Wildlife smuggling becoming rarer but not extinct
Updated: 2011-10-20 07:30
By Zhang Yan, Li Yao and Guo Anfei (China Daily)
Forest policemen rescue wild turtles in Mangshi, capital of Dehong prefecture, Yunnan province, previously this year. [He Jianying / for China Daily]
MANGSHI, Yunnan - Criminals in Yunnan, in southwestern China, still hunt and traffic many black bears and various rare turtles, snakes, monkeys and bird species.
But the number they are killing or capturing in Yunnan has decreased greatly in recent years, according to a senior police officer.
Since 2004, Yunnan province police have investigated 1,500 criminal cases involving the hunting or trafficking of wildlife and, as a result of that work, detained 1,107 suspects, Dong Jianchuan, director of the forest security bureau in the Dehong Dai and Jingpo autonomous prefecture, said in an exclusive interview.
In the first nine months of the year, Dehong authorities investigated 12 such cases, half the number that they had in the same period this past year, according to official statistics from the bureau.
Dong said one reason that cases of illegal hunting and trafficking have become less common is that the Ministry of Public Security began confiscating shotguns in 1995. He also said the ministry has begun to impose tougher penalties on illegal hunters and traffickers and has taken steps to make villagers more aware of the harm done by those who commit those crimes.
Among the precious and rare animals that have been seized from traffickers, the most commonly found have been black bears, pangolins, civets, turtles, snakes, monkeys and various bird species, Dong said.
"The temptation of a huge economic gain, the strong market demand that exists and the low cost of catching (these animals) are the main motives for trafficking," he said, adding that more than 90 percent of the animals found came from Myanmar and were at times transported by Chinese criminals.
Many endangered animals are sold in places on China's coasts, such as Guangdong and Fujian provinces, where they often appear on menus.
Other animals, though, are shipped to inland areas, such as Henan, Hubei, Hunan and Anhui provinces, and their various parts are used in the production of medicinal herbs. Rhino horns, snake bile and pangolin scales are all sought for that purpose. Many times the remaining parts of the animals are then sold to those who make arts and crafts supplies or decorations.
On March 13, Dehong police detained traffickers who were transporting 303 endangered animals, including 82 elongated tortoises and 74 wattle-necked softshell turtles.
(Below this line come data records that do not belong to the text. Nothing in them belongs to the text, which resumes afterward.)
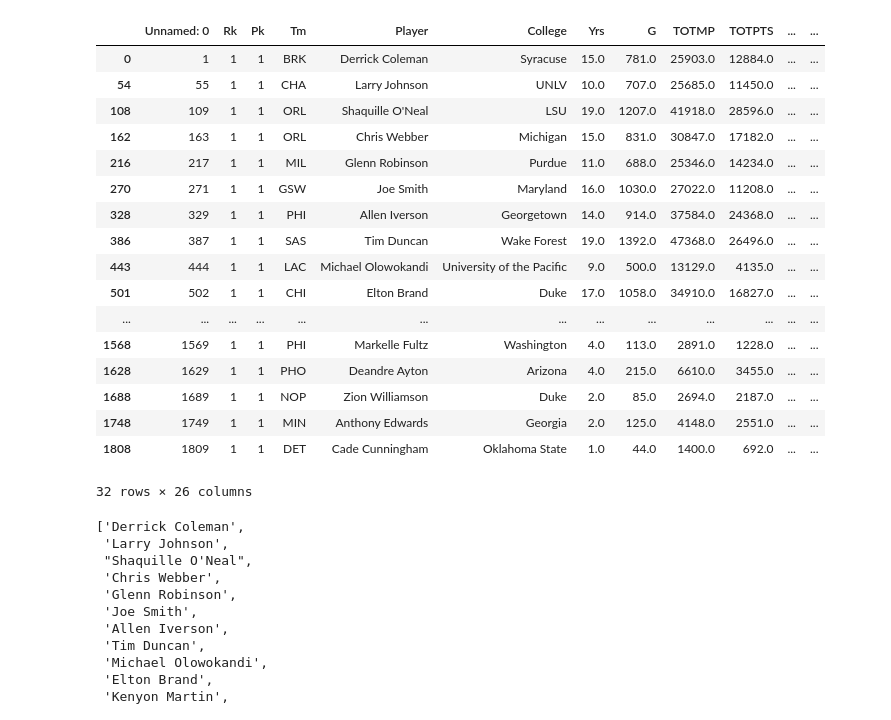
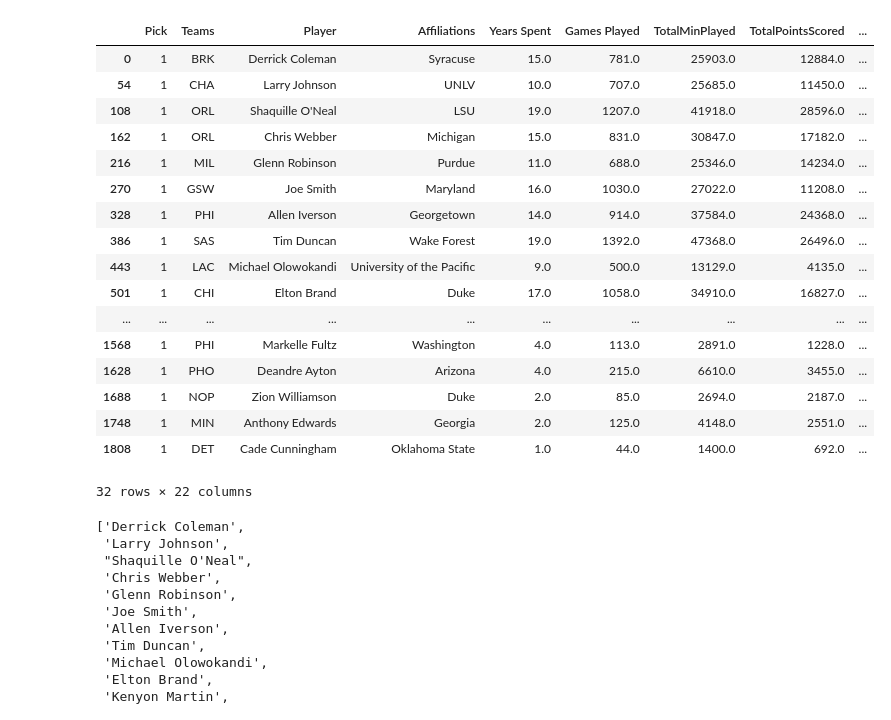
Before and after one commit to YoussoufIY/NBA-Draft-Analysis, a Jupyter notebook: NBA Project.ipynb, the cells around one changed output. Cells and saved outputs as stored; diff of their text form; code cells hidden in the pictures.

```diff
--- a/NBA Project.ipynb
+++ b/NBA Project.ipynb
@@ -25,0 +52,5 @@ player_draft_list_df
+# %%
+#Drop unnecessary and duplicated columns
+
+player_draft_list_df_reduced= player_draft_list_df.drop(columns=['Unnamed: 0','Rk', 'DraftYr','playerurl'])
+player_draft_list_df_reduced.head()
@@ -25,0 +65,7 @@ player_draft_list_df
+# %%
+# Rename columns for readbility
+renamed_player_draft_list_df_reduced = player_draft_list_df_reduced.rename(columns={'Pk':'Pick','Tm':'Teams','Player':'Player','College':'Affiliations','Yrs':'Years Spent','G':'Games Played',
+       'TOTMP':'TotalMinPlayed','TOTPTS':'TotalPointsScored','TOTTRB':'TotalRebounds','TOTAST':'TotalAssist','FG%':'FieldGoal_%','3P%':'3point_% ','FT%':'FreeThrow_%','WS': 'Win Shares',
+       'WS/48': 'Win_sharesPer48mins','BPM':'BoxPlus-Minus','VORP':'ValueOverReplacementPlayer','MPG':'AveMinPerGame','PPG':"AvePointsPerGame",'RPG':'AveReboundPerGame','APG':'AveAssistPerGame',
+       'playerurl':'Player_url','DraftYear':'Draft Year'})
+renamed_player_draft_list_df_reduced.head()
@@ -26,27 +168,27 @@ player_draft_list_df
 # %%
 #Filter #1 picks for every year
 
-top_picks=player_draft_list_df.drop(player_draft_list_df[(player_draft_list_df["Pk"]>1)].index)
+top_picks=renamed_player_draft_list_df_reduced.drop(renamed_player_draft_list_df_reduced[(renamed_player_draft_list_df_reduced["Pick"]>1)].index)
 top_picks
 # %% [output]
-|  | Unnamed: 0 | Rk | Pk | Tm | Player | College | Yrs | G | TOTMP | TOTPTS | ... | ... |
-| 0 | 1 | 1 | 1 | BRK | Derrick Coleman | Syracuse | 15.0 | 781.0 | 25903.0 | 12884.0 | ... | ... |
-| 54 | 55 | 1 | 1 | CHA | Larry Johnson | UNLV | 10.0 | 707.0 | 25685.0 | 11450.0 | ... | ... |
-| 108 | 109 | 1 | 1 | ORL | Shaquille O'Neal | LSU | 19.0 | 1207.0 | 41918.0 | 28596.0 | ... | ... |
-| 162 | 163 | 1 | 1 | ORL | Chris Webber | Michigan | 15.0 | 831.0 | 30847.0 | 17182.0 | ... | ... |
-| 216 | 217 | 1 | 1 | MIL | Glenn Robinson | Purdue | 11.0 | 688.0 | 25346.0 | 14234.0 | ... | ... |
-| 270 | 271 | 1 | 1 | GSW | Joe Smith | Maryland | 16.0 | 1030.0 | 27022.0 | 11208.0 | ... | ... |
-| 328 | 329 | 1 | 1 | PHI | Allen Iverson | Georgetown | 14.0 | 914.0 | 37584.0 | 24368.0 | ... | ... |
-| 386 | 387 | 1 | 1 | SAS | Tim Duncan | Wake Forest | 19.0 | 1392.0 | 47368.0 | 26496.0 | ... | ... |
-| 443 | 444 | 1 | 1 | LAC | Michael Olowokandi | University of the Pacific | 9.0 | 500.0 | 13129.0 | 4135.0 | ... | ... |
-| 501 | 502 | 1 | 1 | CHI | Elton Brand | Duke | 17.0 | 1058.0 | 34910.0 | 16827.0 | ... | ... |
-| ... | ... | ... | ... | ... | ... | ... | ... | ... | ... | ... | ... | ... |
-| 1568 | 1569 | 1 | 1 | PHI | Markelle Fultz | Washington | 4.0 | 113.0 | 2891.0 | 1228.0 | ... | ... |
-| 1628 | 1629 | 1 | 1 | PHO | Deandre Ayton | Arizona | 4.0 | 215.0 | 6610.0 | 3455.0 | ... | ... |
-| 1688 | 1689 | 1 | 1 | NOP | Zion Williamson | Duke | 2.0 | 85.0 | 2694.0 | 2187.0 | ... | ... |
-| 1748 | 1749 | 1 | 1 | MIN | Anthony Edwards | Georgia | 2.0 | 125.0 | 4148.0 | 2551.0 | ... | ... |
-| 1808 | 1809 | 1 | 1 | DET | Cade Cunningham | Oklahoma State | 1.0 | 44.0 | 1400.0 | 692.0 | ... | ... |
+|  | Pick | Teams | Player | Affiliations | Years Spent | Games Played | TotalMinPlayed | TotalPointsScored | ... |
+| 0 | 1 | BRK | Derrick Coleman | Syracuse | 15.0 | 781.0 | 25903.0 | 12884.0 | ... |
+| 54 | 1 | CHA | Larry Johnson | UNLV | 10.0 | 707.0 | 25685.0 | 11450.0 | ... |
+| 108 | 1 | ORL | Shaquille O'Neal | LSU | 19.0 | 1207.0 | 41918.0 | 28596.0 | ... |
+| 162 | 1 | ORL | Chris Webber | Michigan | 15.0 | 831.0 | 30847.0 | 17182.0 | ... |
+| 216 | 1 | MIL | Glenn Robinson | Purdue | 11.0 | 688.0 | 25346.0 | 14234.0 | ... |
+| 270 | 1 | GSW | Joe Smith | Maryland | 16.0 | 1030.0 | 27022.0 | 11208.0 | ... |
+| 328 | 1 | PHI | Allen Iverson | Georgetown | 14.0 | 914.0 | 37584.0 | 24368.0 | ... |
+| 386 | 1 | SAS | Tim Duncan | Wake Forest | 19.0 | 1392.0 | 47368.0 | 26496.0 | ... |
+| 443 | 1 | LAC | Michael Olowokandi | University of the Pacific | 9.0 | 500.0 | 13129.0 | 4135.0 | ... |
+| 501 | 1 | CHI | Elton Brand | Duke | 17.0 | 1058.0 | 34910.0 | 16827.0 | ... |
+| ... | ... | ... | ... | ... | ... | ... | ... | ... | ... |
+| 1568 | 1 | PHI | Markelle Fultz | Washington | 4.0 | 113.0 | 2891.0 | 1228.0 | ... |
+| 1628 | 1 | PHO | Deandre Ayton | Arizona | 4.0 | 215.0 | 6610.0 | 3455.0 | ... |
+| 1688 | 1 | NOP | Zion Williamson | Duke | 2.0 | 85.0 | 2694.0 | 2187.0 | ... |
+| 1748 | 1 | MIN | Anthony Edwards | Georgia | 2.0 | 125.0 | 4148.0 | 2551.0 | ... |
+| 1808 | 1 | DET | Cade Cunningham | Oklahoma State | 1.0 | 44.0 | 1400.0 | 692.0 | ... |
-32 rows × 26 columns
+32 rows × 22 columns
 # %%
 #Populate list with players names from df
 player_names=[]
```
Also changed, not shown: parts of 13 cells of this notebook, 2 other files.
The bust came two days after the police had learned that a Myanmar gang had snatched wild animals near Myanmar's border with China. They were preparing to smuggle them into China in an SUV disguised as an emergency vehicle that was ostensibly to be used to respond to an earthquake in Yunnan's Yingjiang county.
The suspect vehicle was stopped in Mangshi, capital of Dehong prefecture, and the driver, whose surname was Song, was detained along with the animals.
A trafficker who identified himself only as Ling said: "In Myanmar, wildlife hunting is rampant because of the country's internal chaos, and there are many professional traffickers who either hire villagers to illegally hunt animals in forests bordering China or collect the animals at black markets."
Yunnan province's dense forests, often found high in the mountains, are home to more than 2,000 species of rare wild animals and plants.
"It's our duty and unshirkable responsibility to protect the environment in Southwest China," Dong said.
He acknowledged, though, that the task is rife with difficulties.
"Our police force is so small," he said. "There are only 200 police officers to defend the entire forest area in Dehong."
And because of the unstable political situation in Myanmar, China has yet to form a pact with the country to combat wildlife trafficking across borders.